------ EXTRACTED DATA ------

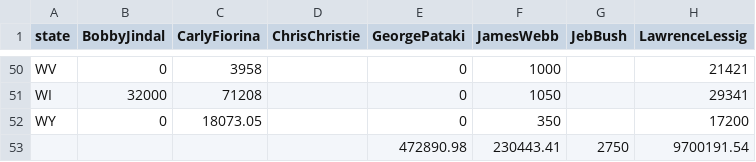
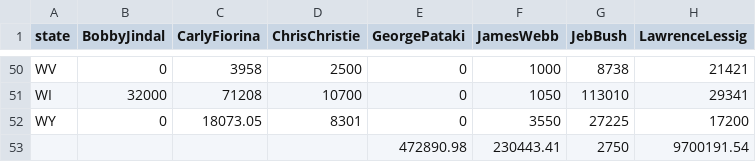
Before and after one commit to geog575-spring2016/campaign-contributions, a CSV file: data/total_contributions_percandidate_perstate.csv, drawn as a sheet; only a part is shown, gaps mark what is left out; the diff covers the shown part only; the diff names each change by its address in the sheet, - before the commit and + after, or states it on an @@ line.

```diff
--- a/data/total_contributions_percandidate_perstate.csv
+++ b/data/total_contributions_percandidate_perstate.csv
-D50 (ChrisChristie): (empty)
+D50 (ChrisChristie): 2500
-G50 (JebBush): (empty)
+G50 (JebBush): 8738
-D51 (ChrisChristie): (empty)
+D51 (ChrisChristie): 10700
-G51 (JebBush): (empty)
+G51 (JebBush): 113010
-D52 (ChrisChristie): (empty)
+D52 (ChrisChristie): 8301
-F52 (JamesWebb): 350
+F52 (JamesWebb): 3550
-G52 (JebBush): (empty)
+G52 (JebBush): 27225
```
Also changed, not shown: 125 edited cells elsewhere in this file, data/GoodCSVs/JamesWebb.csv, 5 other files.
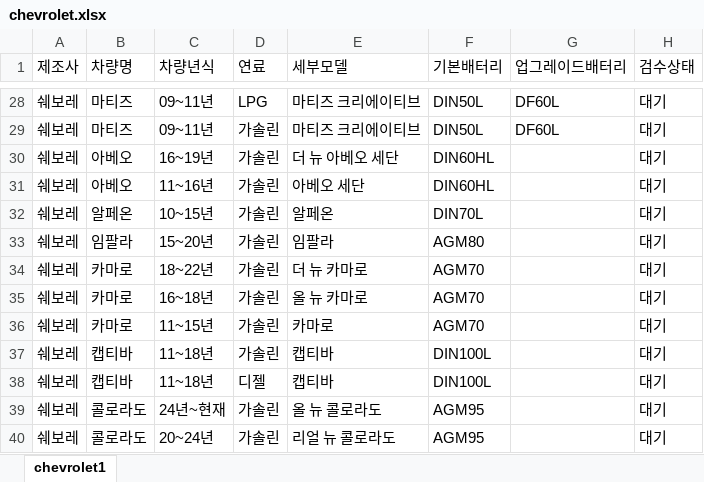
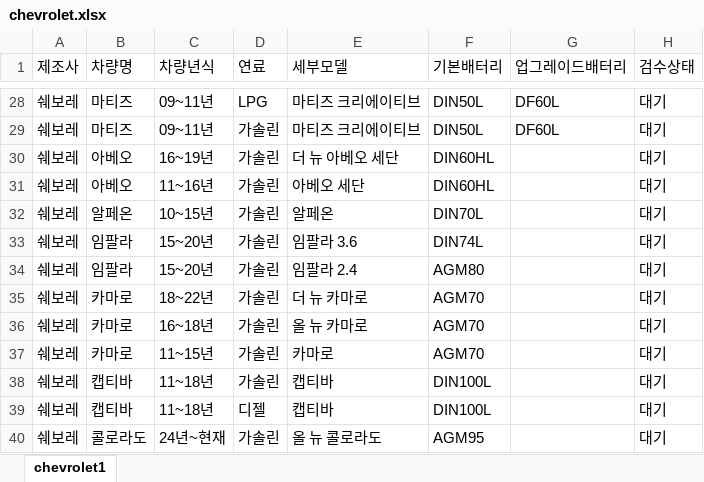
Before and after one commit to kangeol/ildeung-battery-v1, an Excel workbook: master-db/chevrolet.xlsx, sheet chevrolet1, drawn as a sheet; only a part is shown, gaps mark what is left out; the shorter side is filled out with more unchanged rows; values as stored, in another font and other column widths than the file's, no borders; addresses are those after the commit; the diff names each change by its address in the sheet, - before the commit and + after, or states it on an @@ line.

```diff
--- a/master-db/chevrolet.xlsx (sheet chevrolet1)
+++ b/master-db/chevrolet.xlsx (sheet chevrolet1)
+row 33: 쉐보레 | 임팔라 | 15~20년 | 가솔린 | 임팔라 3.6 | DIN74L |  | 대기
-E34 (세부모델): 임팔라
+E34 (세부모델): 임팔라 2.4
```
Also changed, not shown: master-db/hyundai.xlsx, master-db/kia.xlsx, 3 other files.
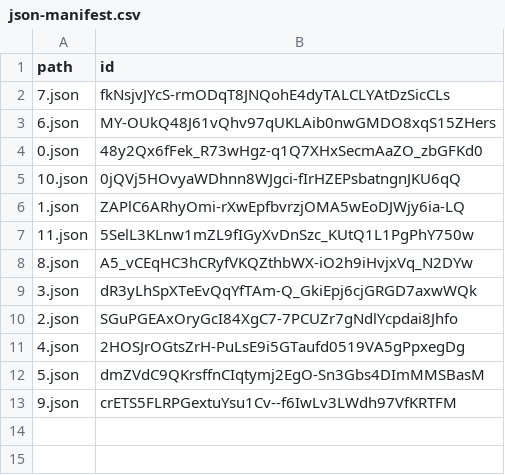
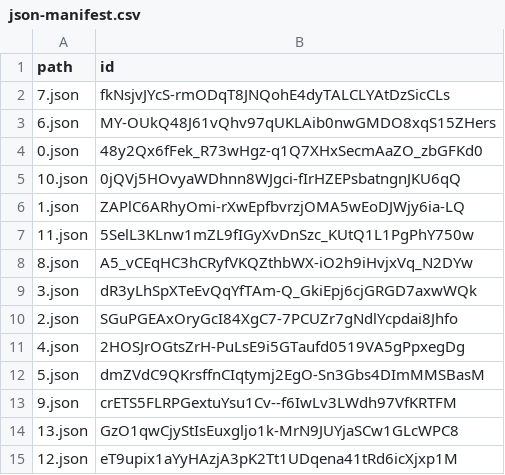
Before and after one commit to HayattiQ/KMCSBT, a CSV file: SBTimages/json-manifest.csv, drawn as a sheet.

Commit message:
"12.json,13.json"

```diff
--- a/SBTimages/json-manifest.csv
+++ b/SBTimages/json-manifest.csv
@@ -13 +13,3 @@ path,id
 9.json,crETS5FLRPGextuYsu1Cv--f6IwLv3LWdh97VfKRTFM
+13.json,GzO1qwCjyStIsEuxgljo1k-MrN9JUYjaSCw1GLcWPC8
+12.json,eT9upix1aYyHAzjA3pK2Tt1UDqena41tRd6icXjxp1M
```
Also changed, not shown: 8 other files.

------

> [TRY IT] Your answer should consist of each line of the data above in which the word "other" occurs.

> [WRITTEN ANSWER]
Also changed, not shown: 125 edited cells elsewhere in this file, data/GoodCSVs/JamesWebb.csv, 5 other files.
Before and after one commit to kangeol/ildeung-battery-v1, an Excel workbook: master-db/chevrolet.xlsx, sheet chevrolet1, drawn as a sheet; only a part is shown, gaps mark what is left out; the shorter side is filled out with more unchanged rows; values as stored, in another font and other column widths than the file's, no borders; addresses are those after the commit; the diff names each change by its address in the sheet, - before the commit and + after, or states it on an @@ line.
Also changed, not shown: master-db/hyundai.xlsx, master-db/kia.xlsx, 3 other files.
Also changed, not shown: 8 other files.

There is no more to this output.